Over the course of the 20th century, the brewing industry in Japan would wax and wane, though the beverage never went completely out of style.
At present, there are over 100 bars in Tokyo specializing in craft beer, either domestic, imports or a blend of both. Due to Tokyo’s premium real-estate values, most of the nation’s craft breweries set up shop outside the city, and the number of true brewpubs can be counted on one or two hands.
Ushitora may not be one of them, but it does brew its own beer in Tochigi Prefecture, just north of Tokyo, to sell in the bar and restaurant in the trendy Shimokitazawa neighborhood in the city’s western reaches. Originally a simple – but superb – beer bar, Ushitora began brewing its own beer in 2014 and has charted its progress by numbering every new brew. On our last visit, we noted that the count had reach #165, an American IPA. Perusing the beer menu, which includes 22 rotating taps and three hand pumps, we settled on a pint of #164, the Hyakka Ryoran Kamen, an Imperial Pale Lager that was clear and refreshing, with hints of citrus and lemongrass. It was still early in the evening and quiet, but from experience we knew that would change.

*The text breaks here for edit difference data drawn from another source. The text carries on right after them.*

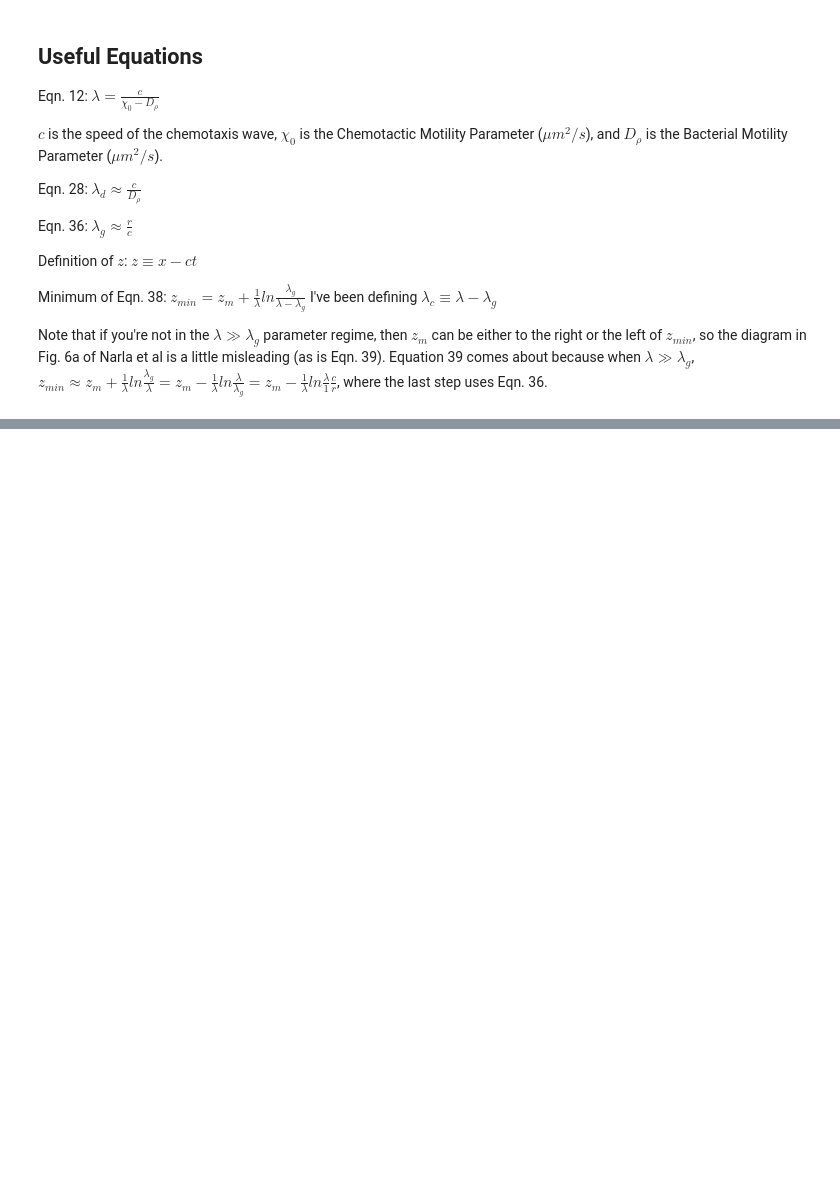
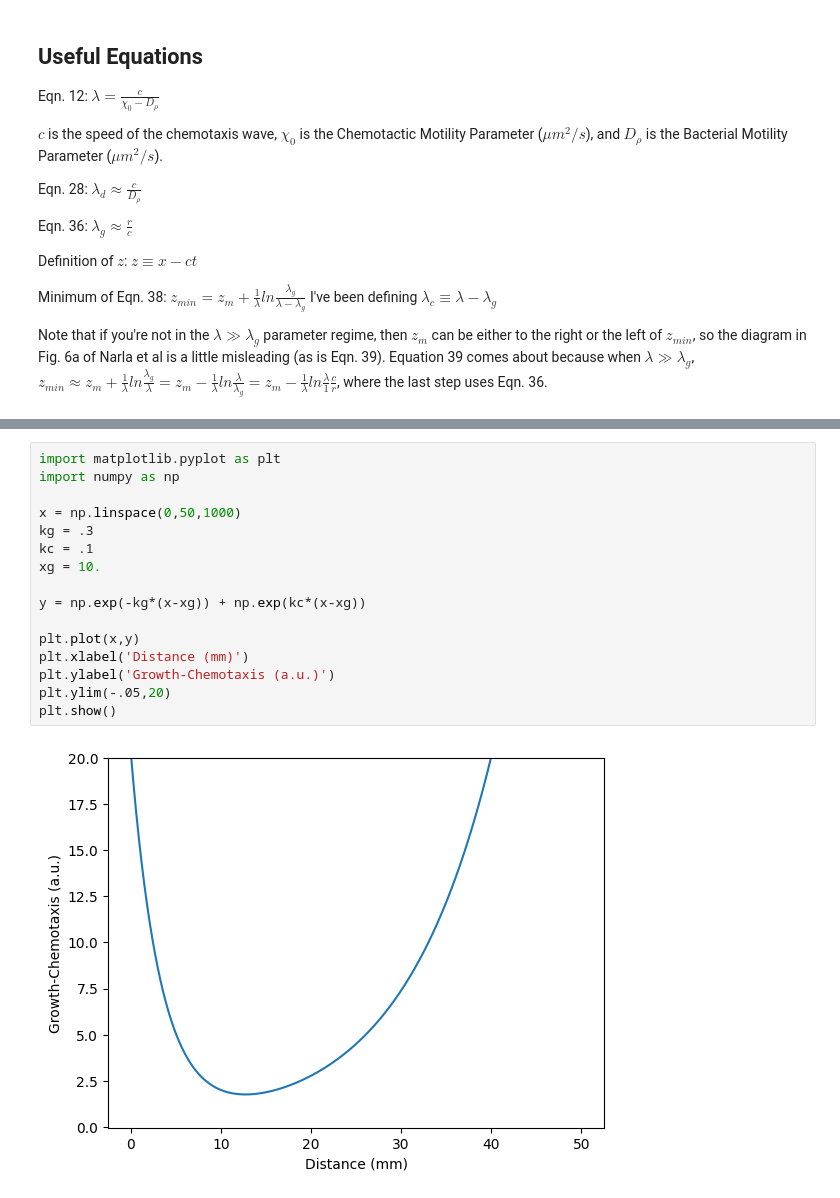
Before and after one commit to ckinzthompson/qcquant, a Jupyter notebook: math_thoughts.ipynb, the cells around one changed output, grey strips where cells are left out. Cells and saved outputs as stored; diff of their text form; blank space fills up the shorter version.

```diff
--- a/math_thoughts.ipynb
+++ b/math_thoughts.ipynb
@@ -67,0 +78,18 @@ For an example use, see `examples/goodpeaks/test.ipynb`
+# %%
+import matplotlib.pyplot as plt
+import numpy as np
+
+x = np.linspace(0,50,1000)
+kg = .3
+kc = .1
+xg = 10.
+
+y = np.exp(-kg*(x-xg)) + np.exp(kc*(x-xg))
+
+plt.plot(x,y)
+plt.xlabel('Distance (mm)')
+plt.ylabel('Growth-Chemotaxis (a.u.)')
+plt.ylim(-.05,20)
+plt.show()
+# %% [output]
+[figure, added]
```
Also changed, not shown: parts of 8 cells of this notebook.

Among all the beer bars in Tokyo, Ushitora is the best of all worlds. In addition to its own beers, Ushitora pours some from Japan’s best breweries as well as pedigreed foreign imports, everything from Japanese craft favorites like Ise Kadoya and Kyoto Brewing to imports like Firestone Walker and BFM. But the quality doesn’t stop with the beer. Otherwise, we wouldn’t be there. Ushitora dishes up some of the best Japanese pub fare in Tokyo. Most plates are small, designed to enhance the beer and be enjoyed with good company. As we sipped a fresh Saison, we snacked on succulent fried octopus and crispy fried tofu, chili-spiced burdock and dried daikon in sesame dressing.
Crowds cycled in and out as we whiled away the hours, trying in vain to work our way through the entire tap list and menu. Finally, we were ready to throw in the towel, but not before dessert: #158, an American Strong Ale with rich caramel malts and distinct apple notes.
It was just the nightcap we needed.
This article was originally published on June 6, 2017.